Start of AVAILABLE RECORDS

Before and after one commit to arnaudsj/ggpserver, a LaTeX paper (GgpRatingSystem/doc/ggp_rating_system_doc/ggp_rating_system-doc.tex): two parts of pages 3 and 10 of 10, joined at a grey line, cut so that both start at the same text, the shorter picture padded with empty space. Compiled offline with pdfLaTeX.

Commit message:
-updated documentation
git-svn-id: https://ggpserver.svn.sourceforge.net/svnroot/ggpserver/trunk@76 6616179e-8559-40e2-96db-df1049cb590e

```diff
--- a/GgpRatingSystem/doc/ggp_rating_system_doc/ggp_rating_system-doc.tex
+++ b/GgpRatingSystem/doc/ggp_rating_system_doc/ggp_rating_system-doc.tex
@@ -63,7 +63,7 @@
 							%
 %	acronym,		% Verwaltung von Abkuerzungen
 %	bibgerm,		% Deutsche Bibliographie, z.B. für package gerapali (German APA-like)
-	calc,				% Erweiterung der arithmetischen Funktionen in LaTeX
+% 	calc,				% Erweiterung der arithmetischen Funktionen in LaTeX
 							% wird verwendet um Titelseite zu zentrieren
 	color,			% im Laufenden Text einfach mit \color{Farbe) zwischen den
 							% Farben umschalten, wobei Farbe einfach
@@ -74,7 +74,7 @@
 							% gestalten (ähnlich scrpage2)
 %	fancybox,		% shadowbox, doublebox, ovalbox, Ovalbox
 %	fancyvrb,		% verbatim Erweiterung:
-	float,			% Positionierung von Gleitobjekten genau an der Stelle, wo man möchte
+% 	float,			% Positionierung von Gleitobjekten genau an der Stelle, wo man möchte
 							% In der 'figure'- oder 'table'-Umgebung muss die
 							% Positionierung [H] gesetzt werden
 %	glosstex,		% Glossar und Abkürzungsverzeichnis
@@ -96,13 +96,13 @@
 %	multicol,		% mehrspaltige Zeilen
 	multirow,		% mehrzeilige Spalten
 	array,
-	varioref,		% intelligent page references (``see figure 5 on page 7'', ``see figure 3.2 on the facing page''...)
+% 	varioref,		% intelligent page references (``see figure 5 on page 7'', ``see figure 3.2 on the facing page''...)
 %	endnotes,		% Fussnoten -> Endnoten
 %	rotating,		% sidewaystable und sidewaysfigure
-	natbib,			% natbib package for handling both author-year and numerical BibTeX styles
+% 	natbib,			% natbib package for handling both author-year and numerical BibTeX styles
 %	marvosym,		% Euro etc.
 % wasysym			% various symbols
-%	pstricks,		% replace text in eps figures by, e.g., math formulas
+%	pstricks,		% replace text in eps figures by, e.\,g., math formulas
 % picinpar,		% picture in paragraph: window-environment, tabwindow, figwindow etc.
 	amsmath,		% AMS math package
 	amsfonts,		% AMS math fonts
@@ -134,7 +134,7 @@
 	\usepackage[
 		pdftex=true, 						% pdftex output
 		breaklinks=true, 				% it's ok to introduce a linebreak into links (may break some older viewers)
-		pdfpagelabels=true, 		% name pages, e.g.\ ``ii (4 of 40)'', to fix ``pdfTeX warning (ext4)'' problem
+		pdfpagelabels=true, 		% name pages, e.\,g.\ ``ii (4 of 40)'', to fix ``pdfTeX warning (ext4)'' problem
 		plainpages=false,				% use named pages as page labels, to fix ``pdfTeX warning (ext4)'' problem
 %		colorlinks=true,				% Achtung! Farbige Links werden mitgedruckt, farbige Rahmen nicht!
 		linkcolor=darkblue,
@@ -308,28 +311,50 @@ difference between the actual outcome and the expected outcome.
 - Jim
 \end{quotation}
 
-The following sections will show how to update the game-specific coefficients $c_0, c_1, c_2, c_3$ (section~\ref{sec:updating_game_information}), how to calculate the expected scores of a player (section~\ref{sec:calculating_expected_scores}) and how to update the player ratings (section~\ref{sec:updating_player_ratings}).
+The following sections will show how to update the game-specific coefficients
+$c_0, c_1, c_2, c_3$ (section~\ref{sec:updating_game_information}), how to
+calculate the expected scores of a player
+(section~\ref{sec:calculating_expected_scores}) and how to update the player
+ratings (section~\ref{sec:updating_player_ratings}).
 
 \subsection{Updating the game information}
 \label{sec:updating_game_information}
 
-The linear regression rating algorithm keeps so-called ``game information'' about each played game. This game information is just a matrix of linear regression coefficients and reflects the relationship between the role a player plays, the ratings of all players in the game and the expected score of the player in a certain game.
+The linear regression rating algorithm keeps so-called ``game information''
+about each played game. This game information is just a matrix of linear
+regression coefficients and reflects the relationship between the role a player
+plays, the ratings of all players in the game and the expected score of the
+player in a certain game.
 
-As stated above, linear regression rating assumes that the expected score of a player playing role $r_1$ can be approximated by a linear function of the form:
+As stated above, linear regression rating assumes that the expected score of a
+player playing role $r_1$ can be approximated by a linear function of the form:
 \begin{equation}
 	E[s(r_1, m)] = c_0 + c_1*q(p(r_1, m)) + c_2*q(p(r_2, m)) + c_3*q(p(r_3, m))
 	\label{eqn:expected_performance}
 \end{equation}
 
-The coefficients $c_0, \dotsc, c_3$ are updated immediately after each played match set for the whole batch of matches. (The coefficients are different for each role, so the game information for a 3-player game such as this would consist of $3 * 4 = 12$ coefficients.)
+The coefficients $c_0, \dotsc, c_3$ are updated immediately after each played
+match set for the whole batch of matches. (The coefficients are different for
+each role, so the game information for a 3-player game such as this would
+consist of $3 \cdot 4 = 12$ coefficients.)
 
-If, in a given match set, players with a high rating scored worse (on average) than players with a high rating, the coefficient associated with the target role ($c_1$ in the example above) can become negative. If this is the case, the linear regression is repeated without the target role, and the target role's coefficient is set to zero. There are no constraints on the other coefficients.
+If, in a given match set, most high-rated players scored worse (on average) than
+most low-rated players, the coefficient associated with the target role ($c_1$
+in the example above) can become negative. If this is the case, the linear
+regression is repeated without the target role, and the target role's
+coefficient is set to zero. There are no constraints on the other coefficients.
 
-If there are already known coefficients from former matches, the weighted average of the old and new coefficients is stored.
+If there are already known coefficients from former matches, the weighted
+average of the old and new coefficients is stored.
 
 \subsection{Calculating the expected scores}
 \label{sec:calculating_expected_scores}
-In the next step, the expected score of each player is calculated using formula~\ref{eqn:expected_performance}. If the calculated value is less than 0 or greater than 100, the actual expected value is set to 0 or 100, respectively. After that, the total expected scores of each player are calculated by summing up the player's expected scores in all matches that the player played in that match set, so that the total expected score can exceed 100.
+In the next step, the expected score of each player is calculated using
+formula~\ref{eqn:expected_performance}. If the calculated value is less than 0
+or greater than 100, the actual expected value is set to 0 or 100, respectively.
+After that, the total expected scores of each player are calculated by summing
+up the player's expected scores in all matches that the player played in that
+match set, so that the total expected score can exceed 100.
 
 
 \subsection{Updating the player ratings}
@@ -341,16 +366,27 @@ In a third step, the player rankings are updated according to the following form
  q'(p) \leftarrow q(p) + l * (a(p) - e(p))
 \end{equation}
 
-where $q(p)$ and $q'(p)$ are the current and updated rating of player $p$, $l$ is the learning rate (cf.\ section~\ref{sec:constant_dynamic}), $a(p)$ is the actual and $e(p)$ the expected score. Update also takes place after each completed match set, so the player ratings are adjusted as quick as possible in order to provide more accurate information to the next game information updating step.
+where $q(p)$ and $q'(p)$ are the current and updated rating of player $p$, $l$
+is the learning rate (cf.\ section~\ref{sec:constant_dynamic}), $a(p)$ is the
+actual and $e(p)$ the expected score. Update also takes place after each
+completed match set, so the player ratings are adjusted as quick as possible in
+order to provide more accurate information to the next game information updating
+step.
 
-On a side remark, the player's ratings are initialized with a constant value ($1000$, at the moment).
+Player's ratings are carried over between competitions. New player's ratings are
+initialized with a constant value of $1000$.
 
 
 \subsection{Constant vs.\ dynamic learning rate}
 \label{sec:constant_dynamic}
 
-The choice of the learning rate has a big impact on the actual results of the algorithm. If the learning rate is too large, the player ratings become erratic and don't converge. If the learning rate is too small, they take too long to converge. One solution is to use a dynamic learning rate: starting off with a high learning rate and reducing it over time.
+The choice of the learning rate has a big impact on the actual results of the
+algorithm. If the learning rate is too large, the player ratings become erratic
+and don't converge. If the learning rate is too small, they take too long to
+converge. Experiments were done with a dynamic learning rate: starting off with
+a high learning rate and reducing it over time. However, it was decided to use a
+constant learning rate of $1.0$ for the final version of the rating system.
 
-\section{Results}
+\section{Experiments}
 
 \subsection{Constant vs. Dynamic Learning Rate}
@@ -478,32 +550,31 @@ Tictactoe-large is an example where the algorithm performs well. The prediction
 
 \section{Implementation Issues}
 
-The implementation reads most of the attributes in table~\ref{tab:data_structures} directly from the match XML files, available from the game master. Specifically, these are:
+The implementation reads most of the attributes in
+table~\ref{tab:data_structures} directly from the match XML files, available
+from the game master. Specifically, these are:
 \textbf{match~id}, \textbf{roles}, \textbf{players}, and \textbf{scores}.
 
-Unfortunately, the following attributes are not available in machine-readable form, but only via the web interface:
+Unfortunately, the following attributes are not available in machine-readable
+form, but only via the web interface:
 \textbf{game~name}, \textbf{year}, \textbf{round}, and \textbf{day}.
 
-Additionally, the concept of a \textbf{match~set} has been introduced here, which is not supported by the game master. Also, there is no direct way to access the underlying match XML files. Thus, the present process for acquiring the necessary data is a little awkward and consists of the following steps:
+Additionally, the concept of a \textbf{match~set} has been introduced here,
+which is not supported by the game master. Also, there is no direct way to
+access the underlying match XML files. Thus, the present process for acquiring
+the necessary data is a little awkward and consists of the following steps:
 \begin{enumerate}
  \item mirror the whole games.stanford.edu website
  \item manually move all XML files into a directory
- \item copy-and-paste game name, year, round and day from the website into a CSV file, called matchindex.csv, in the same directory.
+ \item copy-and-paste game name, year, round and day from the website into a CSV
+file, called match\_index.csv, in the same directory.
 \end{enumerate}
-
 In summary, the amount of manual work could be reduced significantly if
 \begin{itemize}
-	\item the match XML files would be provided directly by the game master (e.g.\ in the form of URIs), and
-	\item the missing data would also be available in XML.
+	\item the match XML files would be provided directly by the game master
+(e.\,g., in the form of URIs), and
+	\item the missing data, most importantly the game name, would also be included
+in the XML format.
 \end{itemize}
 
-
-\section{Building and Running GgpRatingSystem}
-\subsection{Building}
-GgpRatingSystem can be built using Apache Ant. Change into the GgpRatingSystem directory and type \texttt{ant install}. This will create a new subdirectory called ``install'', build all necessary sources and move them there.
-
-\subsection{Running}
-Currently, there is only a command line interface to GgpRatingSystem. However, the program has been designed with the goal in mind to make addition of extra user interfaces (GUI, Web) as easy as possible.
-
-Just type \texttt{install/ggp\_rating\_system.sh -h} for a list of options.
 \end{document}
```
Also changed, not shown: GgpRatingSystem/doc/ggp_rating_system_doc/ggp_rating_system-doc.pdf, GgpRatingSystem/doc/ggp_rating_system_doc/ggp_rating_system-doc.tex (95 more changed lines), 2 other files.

End of AVAILABLE RECORDS

TASK: Pull every line with the string "files" out of the material.

EXPECTED ANSWER:
-The implementation reads most of the attributes in table~\ref{tab:data_structures} directly from the match XML files, available from the game master. Specifically, these are:
+table~\ref{tab:data_structures} directly from the match XML files, available
-Additionally, the concept of a \textbf{match~set} has been introduced here, which is not supported by the game master. Also, there is no direct way to access the underlying match XML files. Thus, the present process for acquiring the necessary data is a little awkward and consists of the following steps:
+access the underlying match XML files. Thus, the present process for acquiring
  \item manually move all XML files into a directory
-	\item the match XML files would be provided directly by the game master (e.g.\ in the form of URIs), and
+	\item the match XML files would be provided directly by the game master
Also changed, not shown: GgpRatingSystem/doc/ggp_rating_system_doc/ggp_rating_system-doc.pdf, GgpRatingSystem/doc/ggp_rating_system_doc/ggp_rating_system-doc.tex (95 more changed lines), 2 other files.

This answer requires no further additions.